Show the lines below that contain the string "between".

SUPPLIED RECORDS: Begin

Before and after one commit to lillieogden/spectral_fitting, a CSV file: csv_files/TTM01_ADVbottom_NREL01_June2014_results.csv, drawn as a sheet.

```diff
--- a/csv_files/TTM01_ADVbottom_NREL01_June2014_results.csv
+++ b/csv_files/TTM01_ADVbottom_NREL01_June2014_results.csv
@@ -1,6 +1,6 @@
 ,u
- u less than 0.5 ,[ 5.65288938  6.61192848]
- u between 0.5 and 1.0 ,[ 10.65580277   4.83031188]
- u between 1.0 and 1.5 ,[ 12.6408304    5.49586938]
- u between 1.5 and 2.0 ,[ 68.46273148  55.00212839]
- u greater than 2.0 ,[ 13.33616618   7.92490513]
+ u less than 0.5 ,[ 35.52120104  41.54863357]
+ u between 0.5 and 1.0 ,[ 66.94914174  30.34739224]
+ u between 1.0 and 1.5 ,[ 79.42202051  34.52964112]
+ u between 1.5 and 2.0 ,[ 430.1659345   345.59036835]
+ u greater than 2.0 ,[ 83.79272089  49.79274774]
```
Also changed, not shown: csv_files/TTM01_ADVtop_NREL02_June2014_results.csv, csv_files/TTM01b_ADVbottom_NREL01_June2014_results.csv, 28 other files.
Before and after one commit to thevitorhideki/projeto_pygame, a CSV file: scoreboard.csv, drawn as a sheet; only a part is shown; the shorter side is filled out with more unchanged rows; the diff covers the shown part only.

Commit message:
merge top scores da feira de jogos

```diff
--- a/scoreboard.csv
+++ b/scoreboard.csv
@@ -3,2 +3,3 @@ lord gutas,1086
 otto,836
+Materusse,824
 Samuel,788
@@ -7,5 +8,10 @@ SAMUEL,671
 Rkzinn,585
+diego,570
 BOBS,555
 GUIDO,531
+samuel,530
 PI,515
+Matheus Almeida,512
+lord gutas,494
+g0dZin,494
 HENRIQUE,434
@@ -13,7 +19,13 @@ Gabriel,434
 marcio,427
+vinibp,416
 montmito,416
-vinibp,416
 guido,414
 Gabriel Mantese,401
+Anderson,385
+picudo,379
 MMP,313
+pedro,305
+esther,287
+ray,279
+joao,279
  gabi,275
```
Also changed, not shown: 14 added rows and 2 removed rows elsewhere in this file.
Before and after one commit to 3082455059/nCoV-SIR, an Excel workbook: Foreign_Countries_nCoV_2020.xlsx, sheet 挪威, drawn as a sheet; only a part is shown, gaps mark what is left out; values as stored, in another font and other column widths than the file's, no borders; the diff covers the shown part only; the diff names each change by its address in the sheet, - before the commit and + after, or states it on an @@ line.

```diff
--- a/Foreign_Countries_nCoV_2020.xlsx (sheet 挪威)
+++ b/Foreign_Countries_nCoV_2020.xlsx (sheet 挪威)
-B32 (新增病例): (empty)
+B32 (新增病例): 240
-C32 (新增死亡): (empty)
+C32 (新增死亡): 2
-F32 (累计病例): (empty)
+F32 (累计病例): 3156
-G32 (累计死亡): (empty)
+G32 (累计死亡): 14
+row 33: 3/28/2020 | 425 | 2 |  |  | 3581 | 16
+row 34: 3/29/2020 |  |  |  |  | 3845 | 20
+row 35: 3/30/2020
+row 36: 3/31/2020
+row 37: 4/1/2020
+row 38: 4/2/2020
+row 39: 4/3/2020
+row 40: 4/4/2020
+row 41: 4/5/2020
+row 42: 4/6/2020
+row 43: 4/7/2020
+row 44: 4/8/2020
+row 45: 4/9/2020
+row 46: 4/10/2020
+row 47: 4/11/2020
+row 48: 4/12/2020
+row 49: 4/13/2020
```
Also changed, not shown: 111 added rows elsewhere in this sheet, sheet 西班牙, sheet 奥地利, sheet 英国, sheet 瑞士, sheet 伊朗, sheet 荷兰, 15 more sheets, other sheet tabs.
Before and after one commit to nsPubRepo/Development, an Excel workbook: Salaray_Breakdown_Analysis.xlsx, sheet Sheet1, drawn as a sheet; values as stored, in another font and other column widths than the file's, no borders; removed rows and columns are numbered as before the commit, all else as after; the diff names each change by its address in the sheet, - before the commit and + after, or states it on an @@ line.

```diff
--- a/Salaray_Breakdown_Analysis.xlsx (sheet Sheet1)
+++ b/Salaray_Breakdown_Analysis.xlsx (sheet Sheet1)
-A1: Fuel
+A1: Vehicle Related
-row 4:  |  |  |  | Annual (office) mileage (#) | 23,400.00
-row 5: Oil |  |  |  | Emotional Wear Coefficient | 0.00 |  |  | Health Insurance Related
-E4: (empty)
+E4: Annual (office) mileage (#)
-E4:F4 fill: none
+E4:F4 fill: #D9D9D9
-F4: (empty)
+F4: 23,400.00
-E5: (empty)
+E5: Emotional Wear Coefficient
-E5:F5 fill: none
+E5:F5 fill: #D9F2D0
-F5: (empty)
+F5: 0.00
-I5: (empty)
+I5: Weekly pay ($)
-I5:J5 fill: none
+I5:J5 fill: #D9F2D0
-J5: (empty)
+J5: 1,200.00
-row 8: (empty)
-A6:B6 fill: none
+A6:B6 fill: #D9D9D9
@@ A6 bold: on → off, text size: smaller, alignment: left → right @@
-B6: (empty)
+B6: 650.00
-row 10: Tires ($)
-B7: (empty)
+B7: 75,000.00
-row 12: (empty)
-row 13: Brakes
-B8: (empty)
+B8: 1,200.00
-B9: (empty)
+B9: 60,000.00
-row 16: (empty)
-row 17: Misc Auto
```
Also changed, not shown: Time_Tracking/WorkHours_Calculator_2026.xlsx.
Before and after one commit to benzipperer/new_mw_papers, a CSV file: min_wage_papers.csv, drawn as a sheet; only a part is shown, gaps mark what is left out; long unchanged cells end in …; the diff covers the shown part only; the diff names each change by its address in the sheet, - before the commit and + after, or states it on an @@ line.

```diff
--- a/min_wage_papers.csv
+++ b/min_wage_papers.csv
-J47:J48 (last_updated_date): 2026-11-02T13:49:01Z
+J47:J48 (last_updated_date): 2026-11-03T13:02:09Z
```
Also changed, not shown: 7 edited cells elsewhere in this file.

SUPPLIED RECORDS: End

ANSWER BELOW
- u between 0.5 and 1.0 ,[ 10.65580277   4.83031188]
- u between 1.0 and 1.5 ,[ 12.6408304    5.49586938]
- u between 1.5 and 2.0 ,[ 68.46273148  55.00212839]
+ u between 0.5 and 1.0 ,[ 66.94914174  30.34739224]
+ u between 1.0 and 1.5 ,[ 79.42202051  34.52964112]
+ u between 1.5 and 2.0 ,[ 430.1659345   345.59036835]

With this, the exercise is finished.